As soon as we were 12, mum said, we could go on the Aldermaston march. We couldn’t go when we were younger because she didn’t want people thinking we’d been indoctrinated. We wore the badge with pride. We wanted to ban the H-bomb and get rid of Polaris.
We scarcely ever thought about what happened to my mum in the air-raid in 1940. It was just part of our family story, not extraordinary, not frightening, nor even, particularly, sad. It just happened.
The brothers were all away in the war, Jack, Sid, Don and Alec. Mum was 16, she with all her sisters and their mum and dad went to their Auntie Eva’s in Woodford one night for a bath. They had to go, because Leytonstone, where they lived, had been bombed and the water mains had been damaged so there was no running water, but Woodford was quiet and they could go there for a wash.
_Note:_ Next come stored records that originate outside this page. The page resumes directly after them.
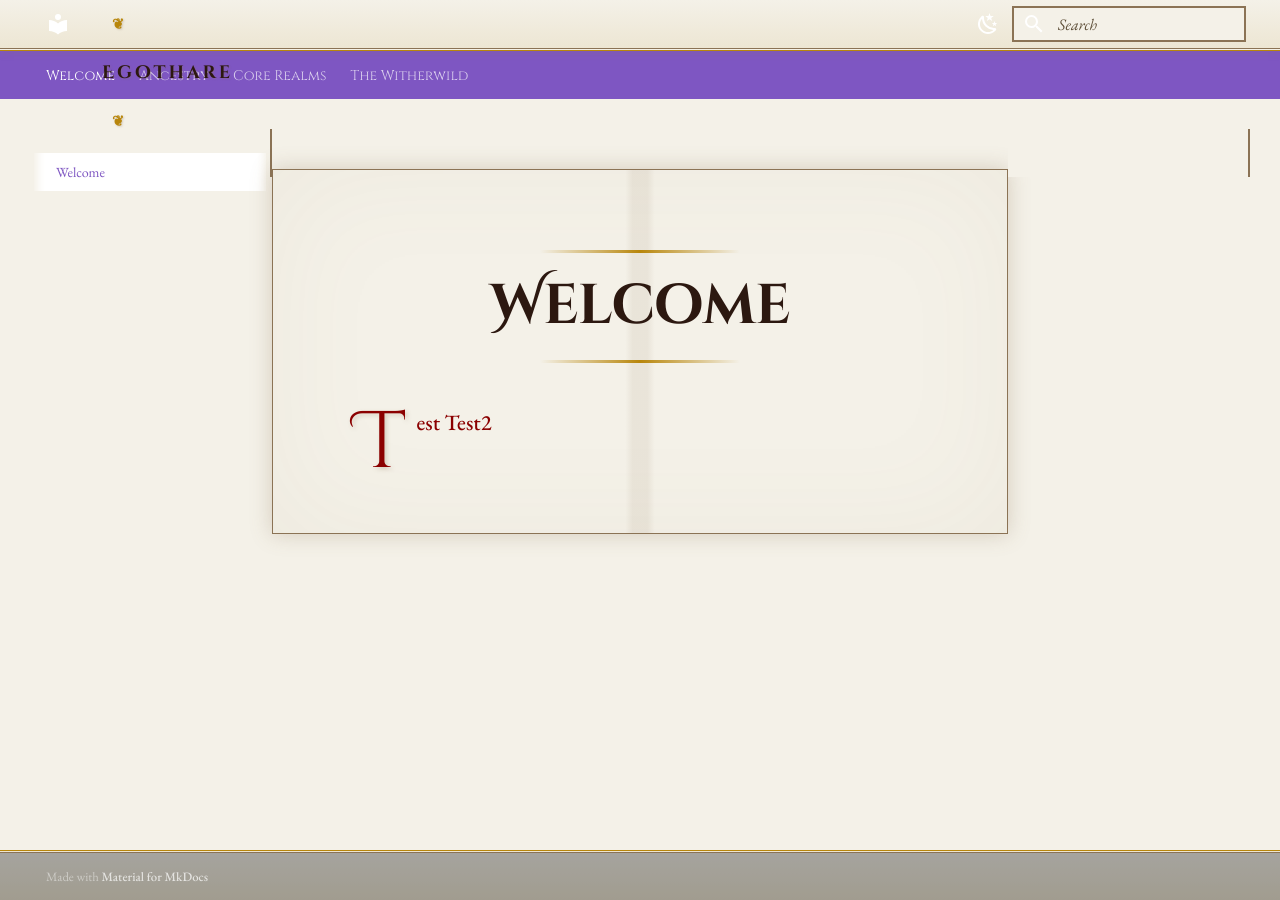
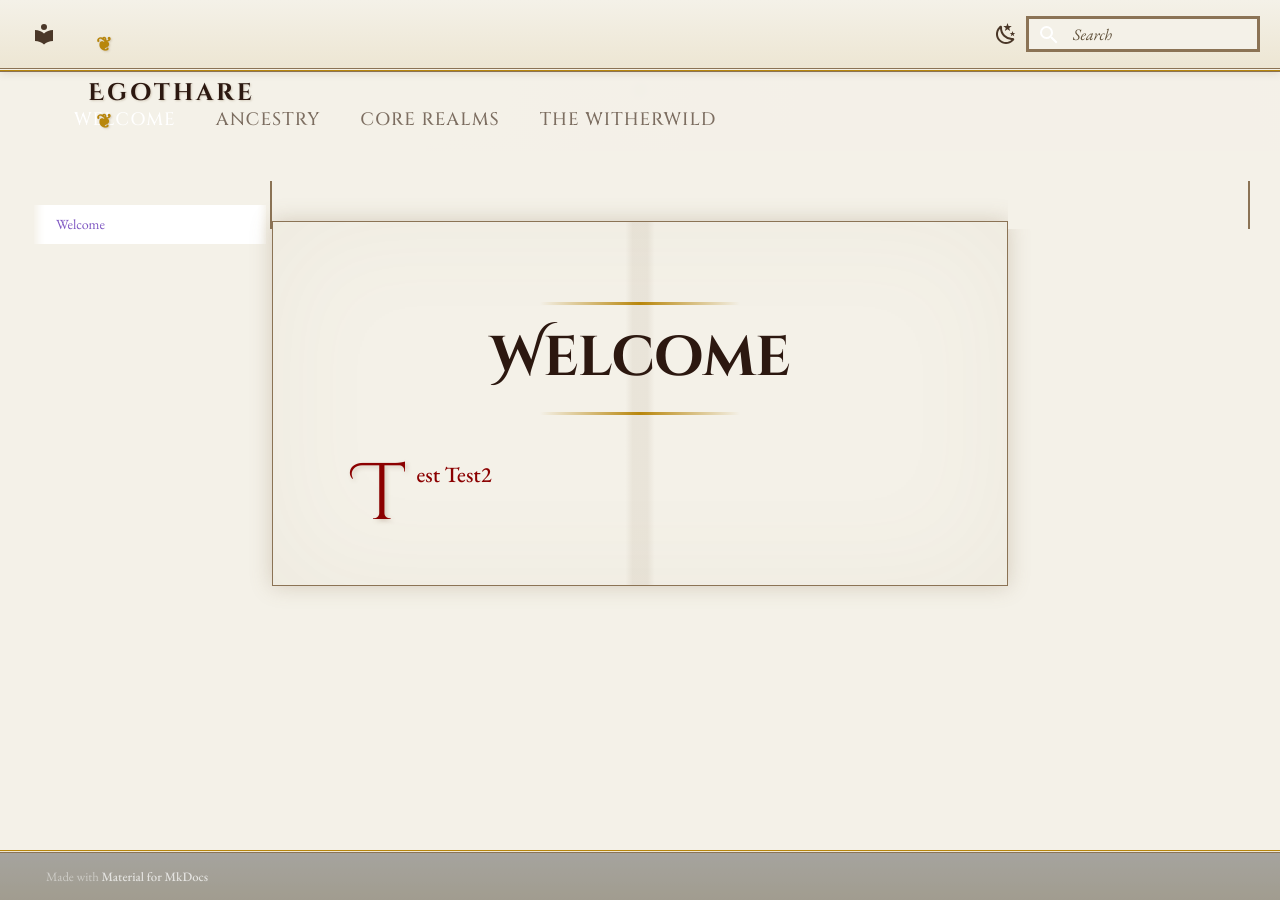
Before and after one commit to saurbre8/Egothare, an MkDocs documentation site: the page built from docs/index.md, in a window 1280 px wide. Built offline with MkDocs 1.6.1 and Material for MkDocs 9.7.7, drawn with Linux system fonts in a browser that asks for light colours.

Commit message:
fixed header possibly

```diff
--- a/docs/stylesheets/extra.css
+++ b/docs/stylesheets/extra.css
@@ -55,6 +55,9 @@ body {
   box-shadow: 0 2px 8px rgba(139, 115, 85, 0.2);
   border-bottom: 3px double var(--border-brown);
   position: relative;
+  height: auto;
+  min-height: 3rem;
+  padding: 0.5rem 0;
 }
 
 .md-header::after {
@@ -67,6 +70,11 @@ body {
   background: var(--accent-gold);
 }
 
+.md-header__inner {
+  max-width: 100%;
+  padding: 0 1rem;
+}
+
 .md-header__title {
   font-family: 'Cinzel Decorative', serif;
   font-weight: 700;
@@ -74,6 +82,12 @@ body {
   text-shadow: 1px 1px 2px rgba(139, 115, 85, 0.3);
   letter-spacing: 3px;
   position: relative;
+  font-size: 1.2rem;
+  margin: 0;
+  padding: 0.5rem 0;
+  white-space: nowrap;
+  overflow: visible;
+  max-width: none;
 }
 
 .md-header__title::before,
@@ -81,7 +95,95 @@ body {
   content: "❦";
   color: var(--accent-gold);
   font-size: 0.8em;
-  margin: 0 10px;
+  margin: 0 8px;
+}
+
+/* Fix navigation tabs positioning */
+.md-tabs {
+  background: rgba(244, 241, 232, 0.95);
+  border-top: 1px solid var(--border-brown);
+  margin-top: 0;
+}
+
+.md-tabs__list {
+  margin: 0;
+  padding: 0 1rem;
+}
+
+.md-tabs__item {
+  height: auto;
+  padding: 0.5rem 0;
+}
+
+.md-tabs__link {
+  font-family: 'Cinzel', serif;
+  color: var(--ink-medium);
+  font-weight: 500;
+  padding: 0.5rem 1rem;
+  border-radius: 0;
+  text-transform: uppercase;
+  letter-spacing: 1px;
+  font-size: 0.9rem;
+  transition: all 0.3s ease;
+}
+
+.md-tabs__link:hover,
+.md-tabs__link--active {
+  color: var(--ink-dark);
+  background: rgba(184, 134, 11, 0.1);
+  border-bottom: 2px solid var(--accent-gold);
+}
+
+/* Fix header button positioning */
+.md-header__button {
+  margin: 0 0.2rem;
+  padding: 0.2rem;
+  color: var(--ink-medium);
+}
+
+.md-header__button:hover {
+  color: var(--ink-dark);
+}
+
+/* Ensure search doesn't overlap */
+.md-search {
+  padding: 0.2rem 0;
+}
+
+.md-search__form {
+  background: var(--paper-bg);
+  border: 1px solid var(--border-brown);
+  border-radius: 0;
+}
+
+/* Mobile responsive header */
+@media screen and (max-width: 768px) {
+  .md-header__title {
+    font-size: 1rem;
+    letter-spacing: 2px;
+  }
+
+  .md-header__title::before,
+  .md-header__title::after {
+    font-size: 0.7em;
+    margin: 0 5px;
+  }
+
+  .md-tabs__link {
+    font-size: 0.8rem;
+    padding: 0.4rem 0.8rem;
+  }
+}
+
+@media screen and (max-width: 480px) {
+  .md-header__title::before,
+  .md-header__title::after {
+    display: none;
+  }
+
+  .md-header__title {
+    letter-spacing: 1px;
+  }
 }
 
 /* Navigation styling like manuscript index */
```
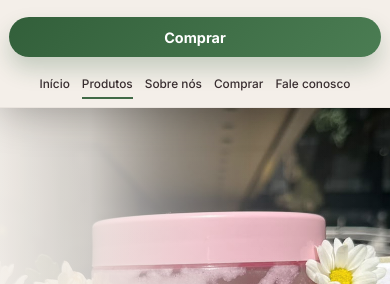
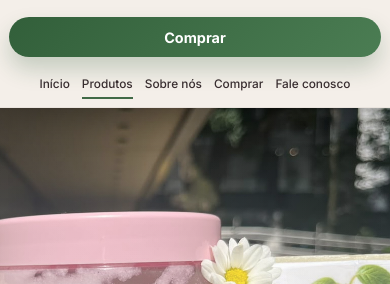
Before and after one commit to Vitor-Ferreira-Souza/Lumiskin, a plain HTML site: page index.html in a window 390 px wide. Shown: the part 78-362 px from the top of the page. Drawn offline with nearby package versions, Linux system fonts and the light colour scheme.

Commit message:
correção de bugs

```diff
--- a/css/style.css
+++ b/css/style.css
@@ -883,6 +883,10 @@ main { overflow-x: hidden; }
 
   .hero {
     min-height: 460px;
+    background:
+      linear-gradient(180deg, rgba(244, 239, 233, 0) 0%, rgba(244, 239, 233, 0.18) 38%, rgba(244, 239, 233, 0.96) 58%, #f4efe9 100%),
+      url("../assets/lumiskin_inicio.jpeg") 75% center / cover no-repeat;
+    background-color: #f4efe9;
   }
 
   .hero-inner {
```
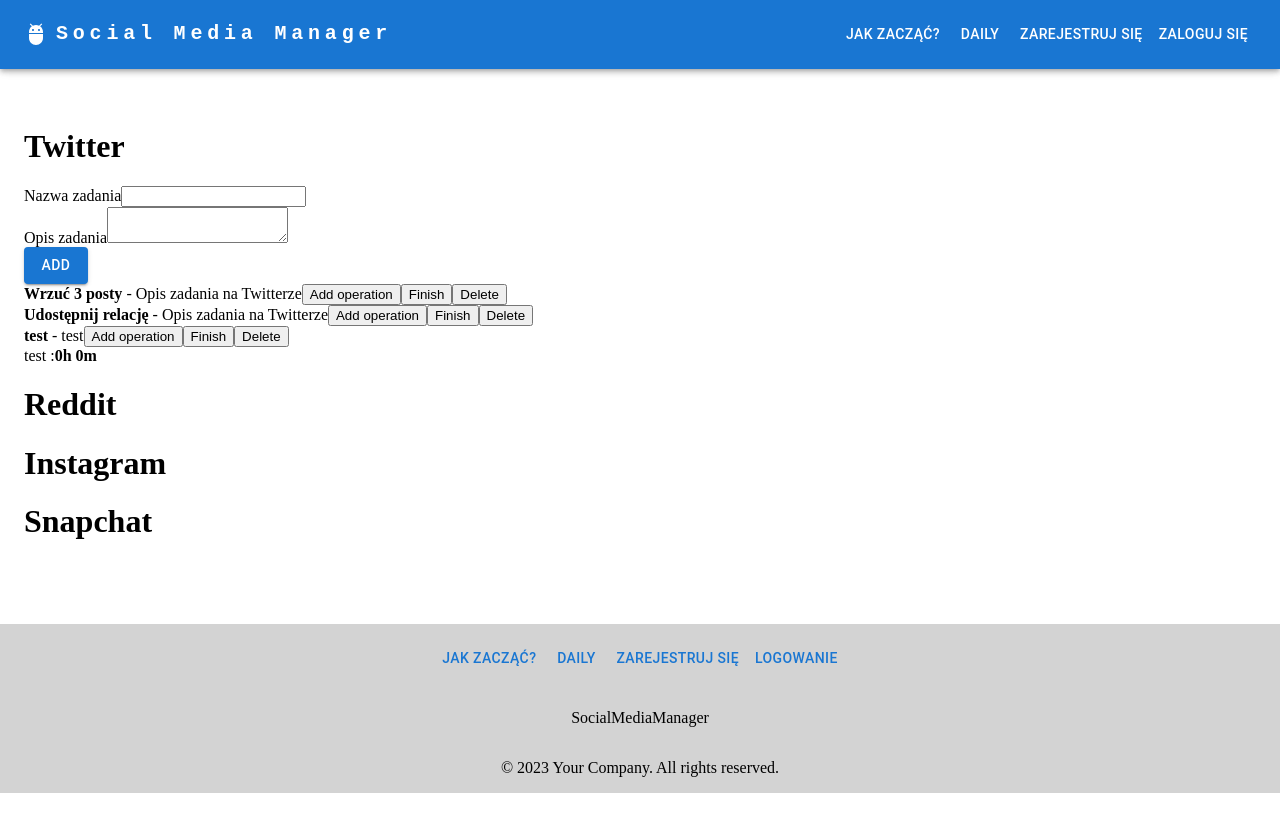
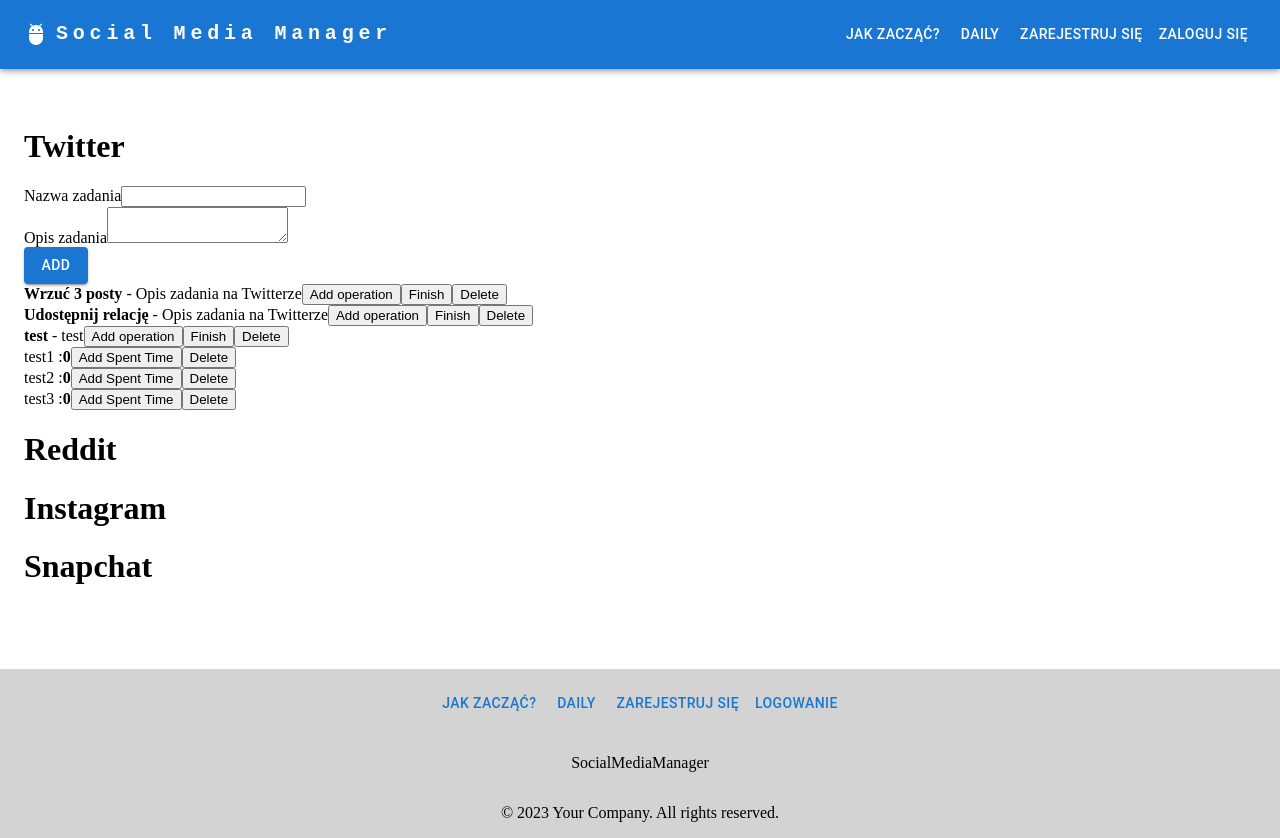
Before and after one commit to PatrykBombik/socialmedia_manager, a React (Vite) app: page /daily in a window 1280 px wide. Before the commit the page ends 800 px from the top, so only its background shows below. Built offline with nearby package versions, Linux system fonts and the light colour scheme; data requests are answered from the project's data file.

Commit message:
added timespent operations functionality

```diff
--- a/data/db.json
+++ b/data/db.json
@@ -18,7 +18,7 @@
       "title": "test",
       "description": "test",
       "status": "open",
-      "addedDate": "2023-06-12T22:12:24.502Z",
+      "addedDate": "2023-06-13T08:10:29.772Z",
       "id": 3
     }
   ],
@@ -78,11 +78,25 @@
   ],
   "operations": [
     {
-      "description": "test",
-      "timeSpent": "0h 0m",
-      "addedDate": "2023-06-12T22:12:27.368Z",
+      "description": "test1",
+      "timeSpent": "0",
+      "addedDate": "2023-06-13T08:10:34.712Z",
       "taskId": 3,
       "id": 1
+    },
+    {
+      "description": "test2",
+      "timeSpent": "0",
+      "addedDate": "2023-06-13T08:10:37.503Z",
+      "taskId": 3,
+      "id": 2
+    },
+    {
+      "description": "test3",
+      "timeSpent": "0",
+      "addedDate": "2023-06-13T08:11:51.114Z",
+      "taskId": 3,
+      "id": 3
     }
   ]
 }
--- a/src/components/daily/addoperations.jsx
+++ b/src/components/daily/addoperations.jsx
@@ -9,7 +9,7 @@
         if (value.trim() !== '') {
             const data = await sendDataAPI({
                 description: value,
-                timeSpent: '0h 0m',
+                timeSpent: '0',
                 addedDate: new Date(),
                 taskId
             }, 'operations');
@@ -21,6 +21,7 @@
                     task.operations = [...operations, data]
                     return task
                 }))
+            setOperationTwitterId(null);
         }
     }
 
--- /dev/null
+++ b/src/components/daily/addtimespent.jsx
@@ -0,0 +1,50 @@
+import {useState} from "react";
+import {updateDataAPI} from "../../helpers/api.jsx";
+import PropTypes from "prop-types";
+
+function Addtimespent({operationId, timeSpent, setTasks, setTimeSpentId}) {
+    const [value, setValue] = useState(0);
+
+
+    async function handleUpdateOperation() {
+        const data = await updateDataAPI(
+            {'timeSpent': value + timeSpent},
+            'operations',
+            operationId,
+            'PATCH'
+        )
+        setTasks((prev) => prev.map((task) => ({
+          ...task,
+            operations: task.operations.map((operation) => {
+                if (operation.id === operationId) {
+                    operation.timeSpent += value
+                }
+                return operation
+            })
+        })));
+        setTimeSpentId(null);
+    }
+
+    return (
+        <>
+            <input
+                type="number"
+                value={value}
+                onChange={(e) => setValue(e.target.valueAsNumber)}
+
+            />
+            <button onClick={handleUpdateOperation}>add</button>
+            <button onClick={() => setTimeSpentId(null)}>Cancel</button>
+        </>
+    );
+}
+
+Addtimespent.propTypes = {
+    operationId: PropTypes.number,
+    timeSpent: PropTypes.number,
+    setTasks: PropTypes.func,
+    setTimeSpentId: PropTypes.func
+
+}
+
+export default Addtimespent;
--- a/src/components/daily/daily.jsx
+++ b/src/components/daily/daily.jsx
@@ -1,6 +1,6 @@
 import {Container, Grid} from "@mui/material";
 import {useEffect, useState} from "react";
-import {deleteTaskAPI, getDataAPI, sendDataAPI} from "../../helpers/api.jsx";
+import {deleteDataAPI, getDataAPI, sendDataAPI} from "../../helpers/api.jsx";
 import Twitter from "./twitter.jsx";
 
 export default function Daily() {
--- a/src/components/daily/twitter.jsx
+++ b/src/components/daily/twitter.jsx
@@ -1,7 +1,8 @@
 import {useEffect, useState} from "react";
-import {deleteTaskAPI, getDataAPI, sendDataAPI} from "../../helpers/api.jsx";
+import {deleteDataAPI, getDataAPI, sendDataAPI} from "../../helpers/api.jsx";
 import Button from "@mui/material/Button";
 import AddTwitterOperations from "./addoperations.jsx";
+import Addtimespent from "./addtimespent.jsx";
 
 function Twitter() {
 
@@ -9,6 +10,7 @@
     const [titleTwitter, setTittleTwitter] = useState('');
     const [descTwitter, setDescTwitter] = useState('');
     const [operationTwitterId, setOperationTwitterId] = useState(null);
+    const [timeSpentID, setTimeSpentId] = useState(null);
 
     useEffect(() => {
         const data = Promise.all([getDataAPI("Twitter"), getDataAPI("operations")])
@@ -36,10 +38,19 @@
         setTasksTwitter([...tasksTwitter, result])
     }
 
-    async function handleTwitterDelete(event) {
-        const id = +event.target.dataset.id
-        await deleteTaskAPI("Twitter", id);
+    async function handleTwitterDelete(id) {
+        await deleteDataAPI("Twitter", id);
         setTasksTwitter(tasksTwitter.filter((task) => task.id !== id))
+    }
+
+    async function handleDeleteTwitterOperation(id) {
+        await deleteDataAPI("operations", id);
+        setTasksTwitter(tasksTwitter.map((task) => {
+           return {
+               ...task,
+               operations: task.operations.filter((operation) => operation.id !== id)
+           }
+        }))
     }
 
     return (
@@ -83,12 +94,30 @@
                             </button>
                         )}
                         <button>Finish</button>
-                        <button onClick={handleTwitterDelete} data-id={task.id}>Delete</button>
+                        <button
+                            onClick={() => handleTwitterDelete(task.id)}
+                            data-id={task.id}
+                        >Delete</button>
 
                         <div>
                             {task.operations && task.operations.map((operation) => (
                                 <div key={operation.id}>
                                     <span>{operation.description} :</span><strong>{operation.timeSpent}</strong>
+                                    {operation.id === timeSpentID ? (
+                                        <Addtimespent
+                                            operationId={operation.id}
+                                            timeSpent={operation.timeSpent}
+                                            setTasks={setTasksTwitter}
+                                            setTimeSpentId={setTimeSpentId}
+
+                                        />
+                                    ) : (
+                                        <button onClick={() => setTimeSpentId(operation.id)}>Add Spent Time</button>
+                                    )}
+                                    <button
+                                        onClick={() => handleDeleteTwitterOperation(operation.id)}
+                                        data-operationid={operation.id}
+                                    >Delete</button>
                                 </div>
                             ))}
                         </div>
--- a/src/helpers/api.jsx
+++ b/src/helpers/api.jsx
@@ -10,6 +10,19 @@
                 'Content-Type': 'application/json'
             },
             method: 'POST',
+            body: JSON.stringify(data)
+        }
+    )
+    return response.json()
+}
+
+export async function updateDataAPI(data, endpoint, id, method = 'PATCH') {
+    const response = await fetch(`http://localhost:3000/${endpoint}/${id}`,
+        {
+            headers: {
+                'Content-Type': 'application/json'
+            },
+            method,
             body: JSON.stringify(data)
         }
     )
@@ -30,7 +43,7 @@
 //     return response.json()
 // }
 
-export async function deleteTaskAPI(endpoint, id) {
+export async function deleteDataAPI(endpoint, id) {
     const response = await fetch(`http://localhost:3000/${endpoint}/${id}`,
         { method: 'DELETE'})
     return response.json();
```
And their mum didn’t like the bombs, didn’t like haring down to the Anderson shelter in the garden, or the tube station. Aunt Eva said, nothing happens in Woodford.
That night the girls had their baths, all using the same water which got cold and grey and milky with soap and dirt, then their mum, and lastly their dad. Then they prepared for bed. Everyone slept downstairs during the Blitz, even in Woodford, just in case. My grandfather got the settee in the scullery. All the others were in the living room. My mum wouldn’t sleep on the mattresses with the rest of them, they said she tossed and turned too much. My grandmother said mum could sleep on the settee with her, but mum said, no, she wanted the armchairs. Mum got the two armchairs and my grandmother and my Aunt Honor took the settee. They all settled down, the others complaining that the floor was hard and how come my mum had got the chairs, my grandmother switched off the light and they all fell asleep.
At about two in the morning the bomb dropped. Just one in Woodford. Nobody knew why, they didn’t know if it was a young bored bomber, who’d missed his proper target but didn’t want to miss out on the fun, or if it was an airman anxious to be home, thinking about his own family, thinking it would do less harm here than in the centre, or did the pilot simply see the nearby railway line and think any target was better than none? It was a direct hit. The house fell down on top of them all.
They had to be dug out. The ARP people had been told that there were only two occupants, the old lady and her daughter, but they just kept coming, my Auntie Vera, Auntie Rita, Auntie Sheila, Auntie Iris, Auntie Beryl, my mum, all dazed, confused but unharmed – and then the bodies. Aunt Eva had been killed, my Aunt Honor, my mum’s oldest sister, and their dad. Then they brought out my grandmother, eased her gently from the settee. She was alive and there was scarcely a mark on her, but she died the next day.
They were all split up, the sisters, Rita and Sheila went to Kent where Alec was stationed, Vera and mum went to Enfield, Beryl went to relatives, and Auntie Iris moved to Chelmsford, but she argued with her flatmate and got lonely so Vera and my mum moved down to be with her. Then the girls in Kent didn’t want to be left out so they came up to Chelmsford too. One day Vera went to see Beryl and brought her back.
When my Uncle Don came home to Leytonstone from the war he didn’t know where they were. The house was still standing but no-one was home. Eventually he took the journey to Chelmsford too.
Read more in A Sense of Occasion – the Chelmsford Stories On sale NOW!